The Colchis Lowland (Georgian: კოლხეთის დაბლობი, K’olkhetis dablobi) is a geographical area in Georgia, which consists of a coastal lowland plain of the eastern Black Sea. Named after Colchis, an ancient Greek name for this region, the lowland is nearly triangular, squeezed between the Greater Caucasus and Lesser Caucasus mountains, with its base leaning on the Black Sea and apex directed to the east, reaching the environs of the town of Zestaponi. To the northwest and southwest, respectively, the plain continues as narrow coastal strips in Abkhazia and Adjara.

Colchis Lowland is located in western Georgia
A portion of the Colchis coastal plain near the town of Poti

The Colchis Lowland is formed by the combined alluvial plains of the Rioni, Inguri, Khobi, Supsa, Chorokhi, and other rivers, which have sources in the Greater and Lesser Caucasus ranges. The lowland has an average elevation of 100 to 150 m, but some places are located below sea level. It is located in a damp subtropical climate zone, with an annual precipitation of about 1,500 mm. The surface of the lowland was formed in Late Pleistocene and Holocene. It has significantly been modified by human activity. The region's subtropical conditions have supported agriculture since ancient times; citrus fruits, tea, and tung are grown, mostly on the surrounding foothills. The wetter lowlands in the centre of the plain collect cold air, and frosts preclude the cultivation of more sensitive crops.[1][2] Parts of the Colchis Lowland are included in a series of national parks and protected areas.
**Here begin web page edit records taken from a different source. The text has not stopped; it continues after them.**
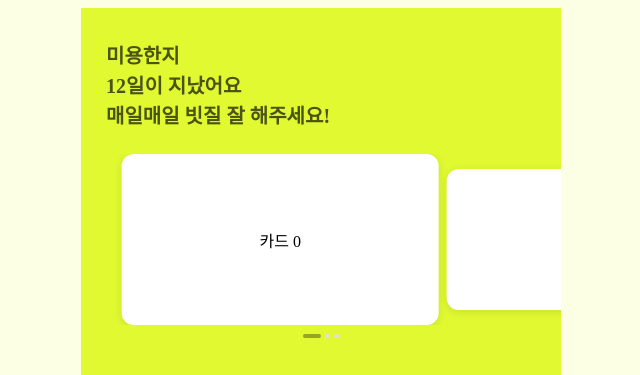
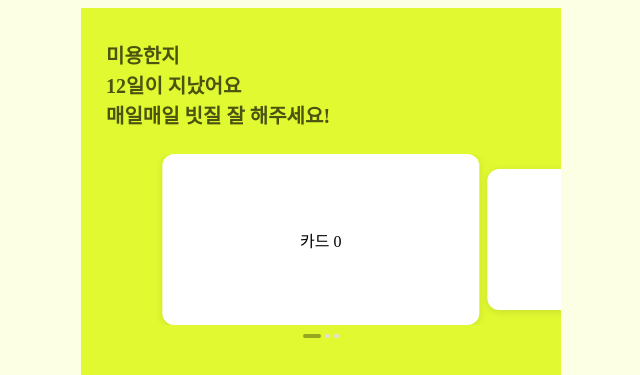
Before and after one commit to leejin-rho/Duri-FE, a React (Vite) app in the folder apps/duri/: page / in a window 1280 px wide. Shown: the top 375 px of the page, without its empty margins (319-959 px from the left). Built offline with nearby package versions, Linux system fonts and the light colour scheme; no server answers; a web font is replaced by a local one; what emotion-reset would draw is missing.

Commit message:
chore: slidesPerView props 수정(DURI-204)

```diff
--- a/apps/duri/src/components/home/home.tsx
+++ b/apps/duri/src/components/home/home.tsx
@@ -24,7 +24,7 @@ const CarouselHome = () => {
       {/* Swiper를 감싸는 Wrapper */}
       <CustomSwiperWrapper>
         <CustomSwiper
-          slidesPerView={1.2}
+          slidesPerView={1.5}
           spaceBetween={8}
           centeredSlides={true}
           onSlideChange={(e: { realIndex: SetStateAction<number> }) => {
```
Because of the region's biodiversity and range of ecosystems (including deciduous rainforests and wetlands, percolation bogs, and other mire types), part of the Colchis Lowland were inscribed on the UNESCO World Heritage List in 2021, as the Colchic Rainforests and Wetlands site.[3]

ReferencesEdit

  1. ^ "Kolkhida, coastal plain, Georgia". Encyclopaedia Britannica. Retrieved 1 September 2021.
  2. ^ Tielidze, Levan, ed. (2019). Geomorphology of Georgia. Springer. pp. 191–193. ISBN 978-3-319-77763-4.
  3. ^ "Georgia's Colchic Rainforests, Wetlands Granted World Heritage Status". Civil Georgia. 27 July 2021. Retrieved 31 July 2021.